> Your assignment:
The required lines are those that contain "using"; pull them out of the data and copy them.

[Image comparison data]
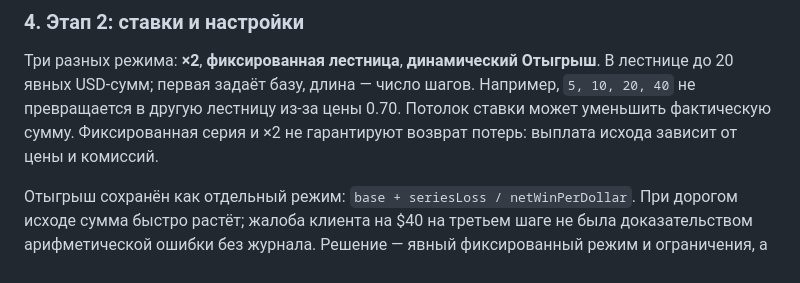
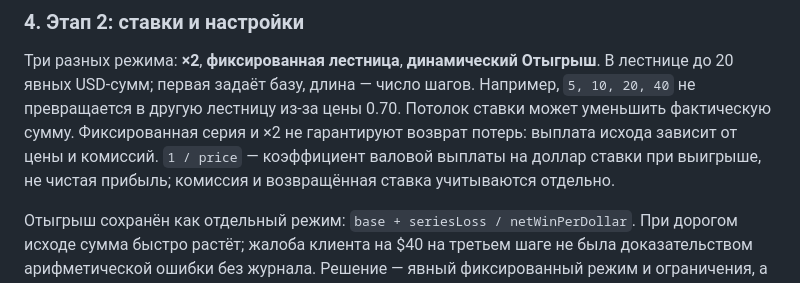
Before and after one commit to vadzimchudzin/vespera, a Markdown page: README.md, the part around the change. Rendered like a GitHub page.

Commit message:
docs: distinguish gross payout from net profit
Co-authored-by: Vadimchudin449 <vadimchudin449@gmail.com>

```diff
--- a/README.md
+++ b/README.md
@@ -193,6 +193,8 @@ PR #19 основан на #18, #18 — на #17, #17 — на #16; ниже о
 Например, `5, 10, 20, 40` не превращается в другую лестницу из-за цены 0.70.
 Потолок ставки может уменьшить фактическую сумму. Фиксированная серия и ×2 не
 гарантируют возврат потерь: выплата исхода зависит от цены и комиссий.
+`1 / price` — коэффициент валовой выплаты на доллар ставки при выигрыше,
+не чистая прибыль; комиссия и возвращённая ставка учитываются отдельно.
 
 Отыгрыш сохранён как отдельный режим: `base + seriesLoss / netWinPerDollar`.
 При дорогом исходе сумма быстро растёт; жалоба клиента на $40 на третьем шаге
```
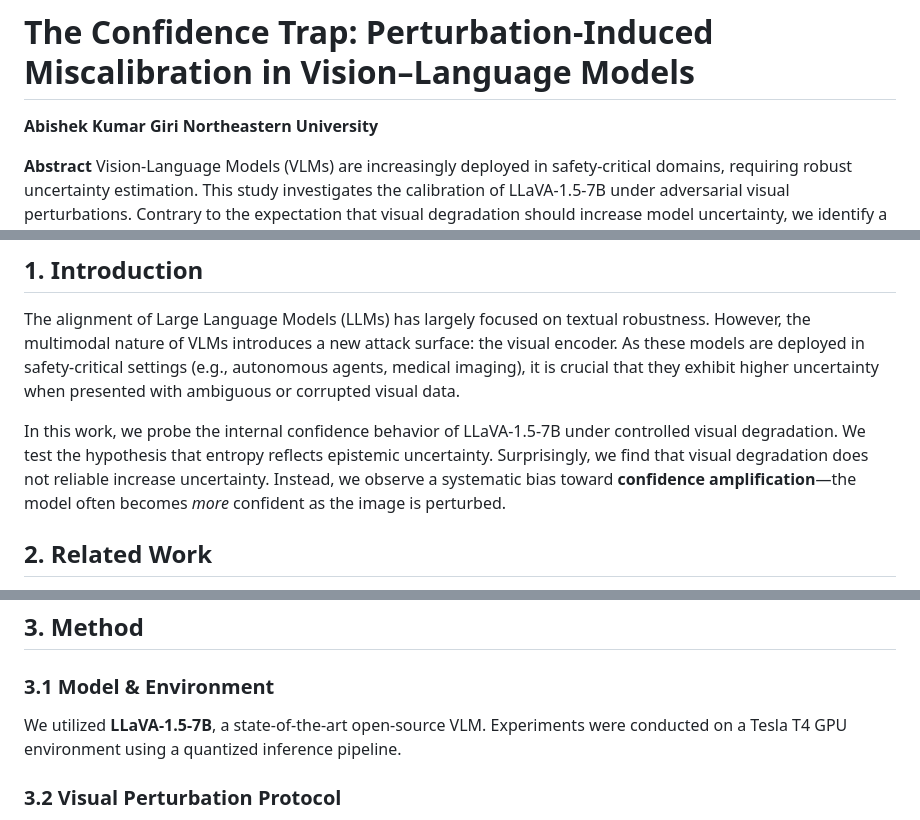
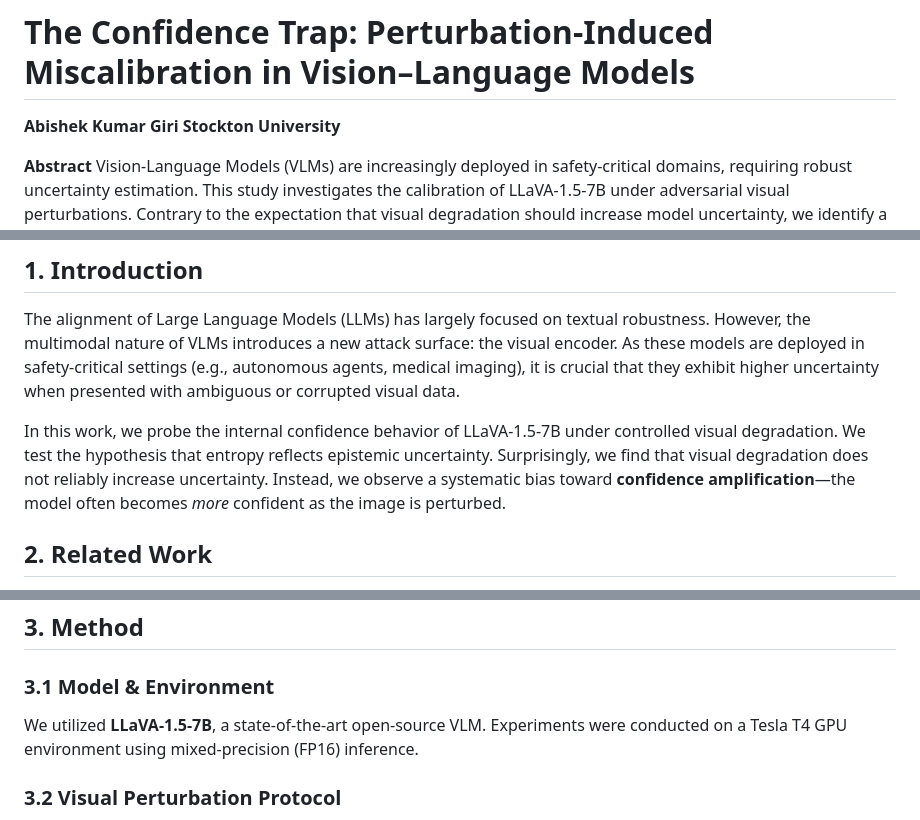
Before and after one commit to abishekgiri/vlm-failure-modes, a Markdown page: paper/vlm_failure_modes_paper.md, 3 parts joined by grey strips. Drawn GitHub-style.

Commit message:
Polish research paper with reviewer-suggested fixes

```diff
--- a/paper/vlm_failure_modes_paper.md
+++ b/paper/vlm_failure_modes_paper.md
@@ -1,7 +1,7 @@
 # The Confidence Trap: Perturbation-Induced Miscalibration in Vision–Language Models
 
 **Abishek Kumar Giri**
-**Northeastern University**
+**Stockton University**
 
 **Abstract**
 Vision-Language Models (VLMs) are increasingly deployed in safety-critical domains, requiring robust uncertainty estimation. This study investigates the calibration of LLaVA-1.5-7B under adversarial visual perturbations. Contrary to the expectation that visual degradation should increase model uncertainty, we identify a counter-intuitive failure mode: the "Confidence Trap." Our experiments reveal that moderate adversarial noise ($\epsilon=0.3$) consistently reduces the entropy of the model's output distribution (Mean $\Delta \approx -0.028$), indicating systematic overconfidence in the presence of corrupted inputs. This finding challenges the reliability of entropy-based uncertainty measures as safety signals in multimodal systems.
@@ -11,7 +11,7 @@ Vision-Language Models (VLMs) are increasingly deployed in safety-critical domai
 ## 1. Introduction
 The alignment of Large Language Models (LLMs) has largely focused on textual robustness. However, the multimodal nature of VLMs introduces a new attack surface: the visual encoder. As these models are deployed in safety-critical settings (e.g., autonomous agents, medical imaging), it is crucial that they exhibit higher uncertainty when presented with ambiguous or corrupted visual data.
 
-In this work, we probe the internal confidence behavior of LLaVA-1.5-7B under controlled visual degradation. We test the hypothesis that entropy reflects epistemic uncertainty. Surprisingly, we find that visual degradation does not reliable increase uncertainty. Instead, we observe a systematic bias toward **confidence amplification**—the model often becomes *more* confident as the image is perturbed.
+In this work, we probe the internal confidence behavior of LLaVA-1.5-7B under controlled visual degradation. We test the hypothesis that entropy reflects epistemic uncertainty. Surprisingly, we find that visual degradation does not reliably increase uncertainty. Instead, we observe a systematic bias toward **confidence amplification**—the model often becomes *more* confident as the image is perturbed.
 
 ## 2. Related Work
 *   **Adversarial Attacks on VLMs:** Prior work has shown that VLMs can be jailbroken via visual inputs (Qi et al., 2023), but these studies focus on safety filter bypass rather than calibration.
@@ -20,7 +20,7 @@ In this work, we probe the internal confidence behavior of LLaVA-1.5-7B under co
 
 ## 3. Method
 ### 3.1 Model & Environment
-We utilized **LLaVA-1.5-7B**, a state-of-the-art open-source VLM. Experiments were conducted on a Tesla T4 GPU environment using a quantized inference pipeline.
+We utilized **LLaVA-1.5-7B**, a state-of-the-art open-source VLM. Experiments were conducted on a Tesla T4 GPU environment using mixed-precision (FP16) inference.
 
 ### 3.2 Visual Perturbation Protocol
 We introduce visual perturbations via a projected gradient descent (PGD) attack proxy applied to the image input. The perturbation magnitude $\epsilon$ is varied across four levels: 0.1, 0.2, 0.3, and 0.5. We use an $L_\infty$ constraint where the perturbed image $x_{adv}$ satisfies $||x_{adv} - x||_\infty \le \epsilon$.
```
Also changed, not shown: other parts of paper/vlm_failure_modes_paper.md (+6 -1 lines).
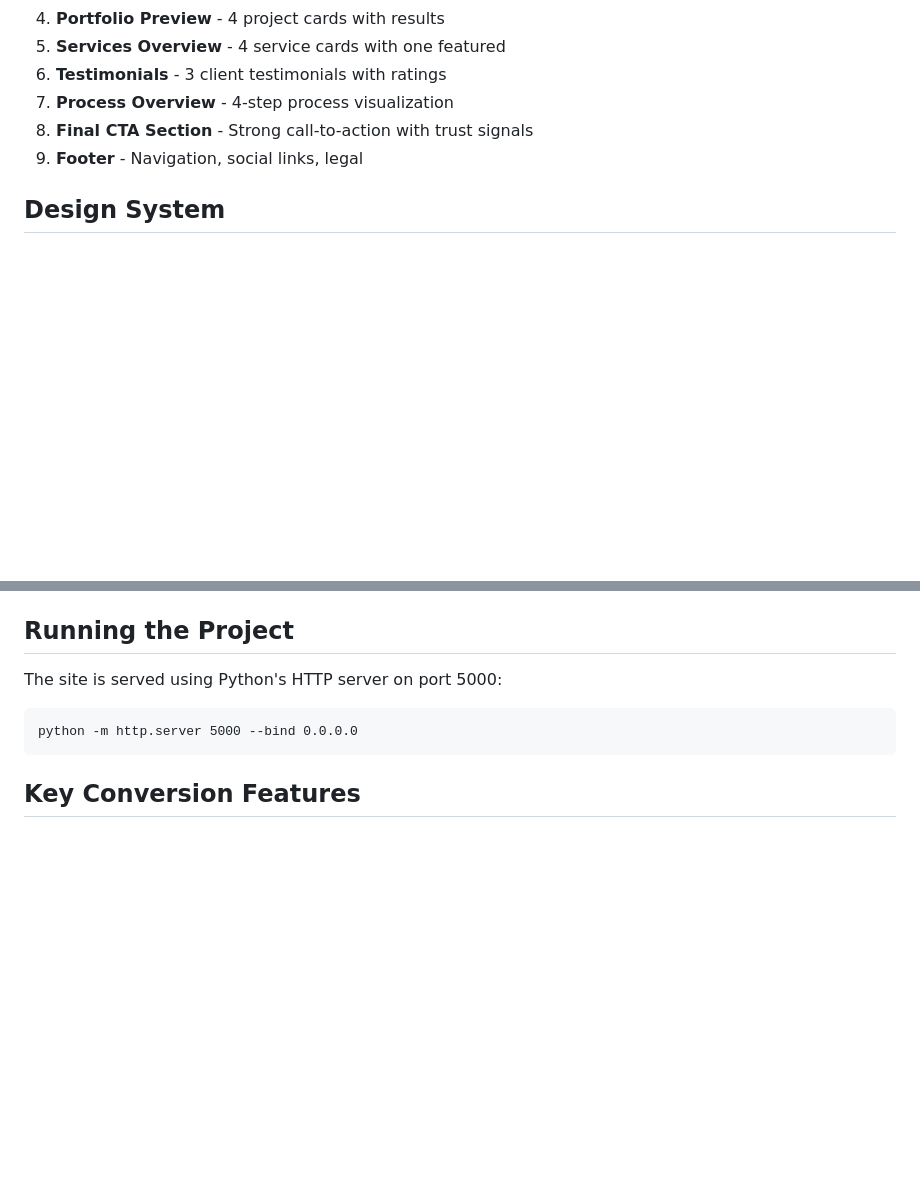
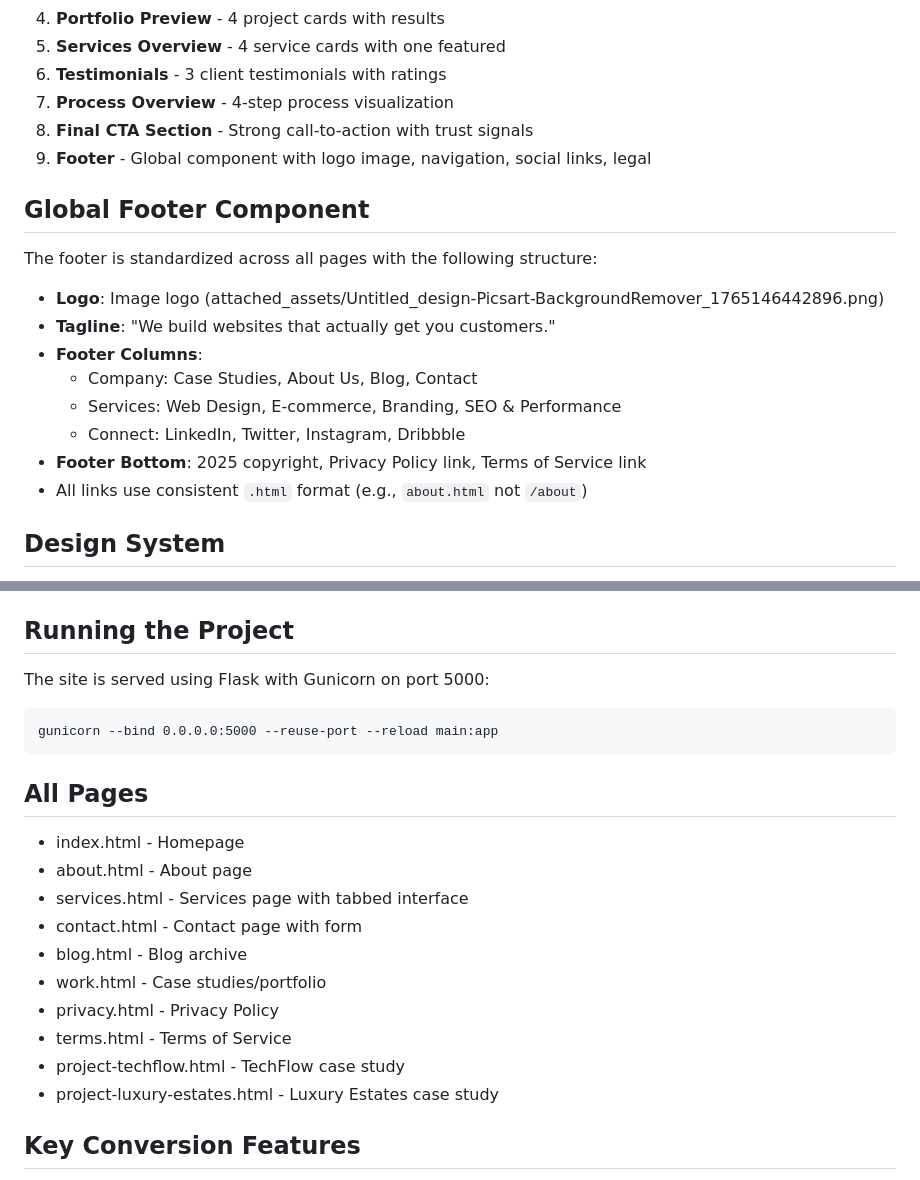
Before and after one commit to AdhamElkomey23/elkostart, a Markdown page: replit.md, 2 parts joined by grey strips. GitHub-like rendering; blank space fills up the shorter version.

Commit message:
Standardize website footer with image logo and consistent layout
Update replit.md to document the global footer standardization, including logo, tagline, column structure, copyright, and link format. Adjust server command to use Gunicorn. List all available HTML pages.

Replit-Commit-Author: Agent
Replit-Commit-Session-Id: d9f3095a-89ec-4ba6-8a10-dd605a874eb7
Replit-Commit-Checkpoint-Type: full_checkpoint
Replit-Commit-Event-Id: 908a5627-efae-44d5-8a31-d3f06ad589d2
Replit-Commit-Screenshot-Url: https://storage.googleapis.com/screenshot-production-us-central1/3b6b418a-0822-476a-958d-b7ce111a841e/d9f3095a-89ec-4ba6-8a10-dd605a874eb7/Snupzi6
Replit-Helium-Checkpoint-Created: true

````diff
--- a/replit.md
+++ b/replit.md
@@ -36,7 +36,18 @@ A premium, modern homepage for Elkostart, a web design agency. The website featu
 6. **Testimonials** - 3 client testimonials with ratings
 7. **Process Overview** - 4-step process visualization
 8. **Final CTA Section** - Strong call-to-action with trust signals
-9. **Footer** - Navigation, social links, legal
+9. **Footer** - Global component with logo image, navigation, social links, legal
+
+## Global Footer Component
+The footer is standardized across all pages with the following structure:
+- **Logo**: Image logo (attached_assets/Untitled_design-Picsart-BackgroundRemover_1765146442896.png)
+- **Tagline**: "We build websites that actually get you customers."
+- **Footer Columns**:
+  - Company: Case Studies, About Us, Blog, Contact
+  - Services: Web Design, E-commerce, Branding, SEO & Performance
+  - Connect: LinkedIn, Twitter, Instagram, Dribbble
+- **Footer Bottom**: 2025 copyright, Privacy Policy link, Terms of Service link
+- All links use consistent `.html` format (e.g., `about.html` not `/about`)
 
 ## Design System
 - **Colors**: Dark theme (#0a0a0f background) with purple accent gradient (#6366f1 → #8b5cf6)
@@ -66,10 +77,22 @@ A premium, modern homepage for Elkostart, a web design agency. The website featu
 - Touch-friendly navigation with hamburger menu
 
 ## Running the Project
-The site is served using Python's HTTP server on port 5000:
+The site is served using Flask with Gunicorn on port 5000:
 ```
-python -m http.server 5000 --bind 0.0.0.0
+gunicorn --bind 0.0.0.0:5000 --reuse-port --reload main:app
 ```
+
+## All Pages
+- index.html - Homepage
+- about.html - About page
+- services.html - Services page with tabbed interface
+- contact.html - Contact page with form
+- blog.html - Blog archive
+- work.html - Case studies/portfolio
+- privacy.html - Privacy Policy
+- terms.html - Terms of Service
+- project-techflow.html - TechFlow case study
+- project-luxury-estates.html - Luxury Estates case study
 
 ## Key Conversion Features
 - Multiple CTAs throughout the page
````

> Output of the task:
-We utilized **LLaVA-1.5-7B**, a state-of-the-art open-source VLM. Experiments were conducted on a Tesla T4 GPU environment using a quantized inference pipeline.
+We utilized **LLaVA-1.5-7B**, a state-of-the-art open-source VLM. Experiments were conducted on a Tesla T4 GPU environment using mixed-precision (FP16) inference.
-The site is served using Python's HTTP server on port 5000:
+The site is served using Flask with Gunicorn on port 5000:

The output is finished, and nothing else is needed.